Internationalisation of higher education is innovating and growing so quickly that we are seeing many new initiatives as well as unexpected developments and results - both positive and negative. This applies to international collaborative programmes such as double and joint degrees. The interest in them is exploding but so is the confusion. The purpose of this report is to 1) examine the different meanings of double and joint degree programmes around the world and the driving rationales, 2) identify core concepts and elements, and 3) propose a working definition and typology that will help to answer some of these troubling questions and provide some clarity on the meaning, rationales and key issues involved in international joint, double, multiple and combined degree programmes.
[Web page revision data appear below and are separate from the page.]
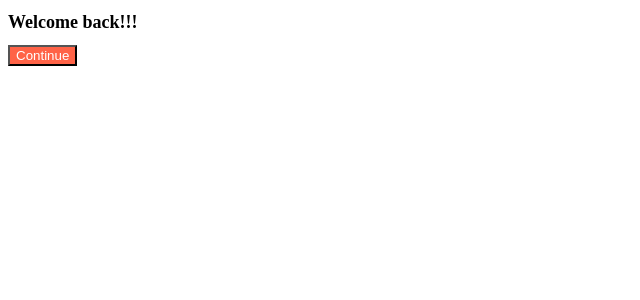
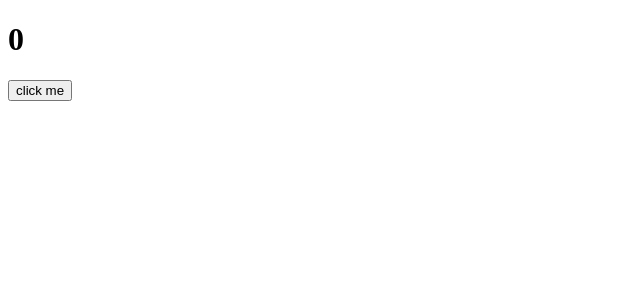
Before and after one commit to wangkodok/movie-project, a React (Create React App) app in the folder movie/: page / in a window 1280 px wide. Shown: the top 300 px of the page, without its empty margins (0-640 px from the left). Built offline with nearby package versions, Linux system fonts and the light colour scheme.

Commit message:
리액트 useState

```diff
--- a/movie/src/App.js
+++ b/movie/src/App.js
@@ -1,11 +1,18 @@
 import Button from "./Button";
 import styled from './App.module.css';
+import { useState } from "react";
 
 function App() {
+  const [counter, setValue] = useState(0);
+  const onClick = () => setValue((prev) => {
+    return prev + 1
+  });
+  console.log('call an api');
+
   return (
     <div>
-      <h1 className={styled.title}>Welcome back!!!</h1>
-      <Button text={"Continue"} />
+      <h1>{counter}</h1>
+      <button onClick={onClick}>click me</button>
     </div>
   );
 }
--- a/movie/src/Button.js
+++ b/movie/src/Button.js
@@ -3,7 +3,7 @@
 
 function Button({ text }) {
     return (
-        <button className={styled.btn}>{ text }</button>
+        <button>{ text }</button>
     )
 }
 
```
It is important to acknowledge that Europe is the leader in raising the importance, identifying the value, and promoting the organisation of these types of collaborative degree programmes. As will be discussed in the report, joint degrees are seen as a principal instrument for developing the European Higher Education Area (EHEA) and for improving the competitiveness of European higher education around the world. But Europe’s leadership does not mean that it has all the answers, a fact it is the first to recognise and which spurs it to undertake important research. Surveys completed by European organisations have identified many issues associated with joint and double degree and have produced guidelines of good practice. Many recognised experts and studies have specifically addressed the vexing issue of defining terms and identifying key concepts and challenges1. This report acknowledges and builds on the foundational work of these experts and tries to develop a typology that will relate to institutions and organisations in all regions of the world. It is a daunting challenge and thus the proposed working definitions are definitely a work in progress. The analysis may raise more questions than answers. But, if this in turn makes international educators give more attention to the subject of joint and double degrees, the goal will be met."


See also